There are five trim levels to choose from; Essence, Reference, Reference Sport, Stylance and Sport. All of them are well appointed and even the entry-level, Essence features six airbags, ABS with TCS Traction Control, a tyre-pressure monitor and tinted windows. The Stylance (as tested) includes ‘Coming Home’ lights, electronic folding door mirrors, dual-zone climate control, cruise control, ESP and EBA.
However, not all of the trim levels are available with all the engine options. For instance, the Essence only comes with the 1.6 petrol engine, while the Stylance offers a choice of four power/transmission configurations. I have already mentioned the 1.6 but the other available petrol engines are a 2.0 FSI (Fuel Stratified Ignition) with either manual or Tiptronic gearboxes and the new 2.0 TFSI, which has a turbo. The list of diesels comprises a 1.9 TDI and a 2.0 TDI, the latter with or without the clever Direct Shift Gearbox or DSG.
It is a testimony to the FSI unit that despite its sporty nature it is still quite frugal with the ‘motion-lotion’. The official figures read as 25 mpg, 44.1 mpg and 34.4 mpg for the urban, extra-urban and combined respectively and the CO2 emissions are 197g/km, which is not bad at all.
SEAT Leon Road Test Data
|Model Reviewed||SEAT Leon 2.0 FSI Stylance|
|Body Type||3-Door Hatchback|
|Performance (manufacturers data)|
|0 - 62 mph||8.8 Seconds|
|Top Speed||128 mph|
|Fuel Type||Unleaded Petrol|
|CO2 Emissions (NEDC Figures)||g/km|
|Economy (NEDC Figures)|
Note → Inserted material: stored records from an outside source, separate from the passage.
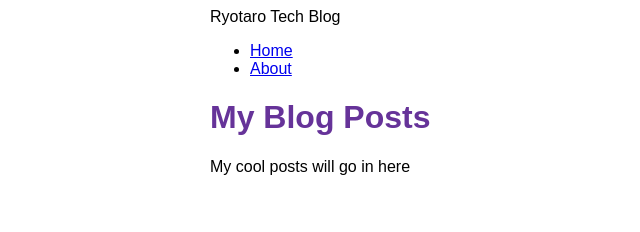
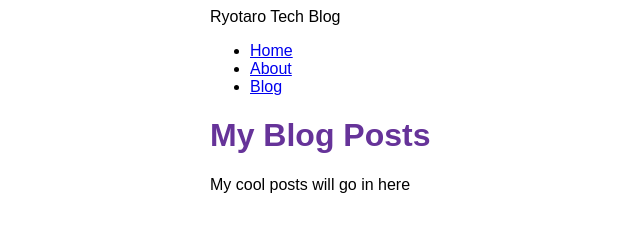
Before and after one commit to ryotaro-tenya0727/ryotaro-tech-blog, a Gatsby site: page /blog in a window 1280 px wide. Shown: the whole page, without its empty margins (180-820 px from the left). Built offline with nearby package versions, Linux system fonts and the light colour scheme; Gatsby itself is replaced by a stand-in of ours.

Commit message:
【追加】レイアウトにブログページへのリンク追加

```diff
--- a/src/components/layout.js
+++ b/src/components/layout.js
@@ -36,6 +36,11 @@ export const Layout = ({ pageTitle, children }) => {
               About
             </Link>
           </li>
+          <li className={navLinkItem}>
+            <Link to='/blog' className={navLinkText}>
+              Blog
+            </Link>
+          </li>
         </ul>
       </nav>
       <main>
```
|Extra Urban||44.1 mpg|
|Euro NCAP Rating||TBA|
|Warranty||3-year/60,000 mile warranty|
|Price (when tested on the 01/06/06)||£15,695|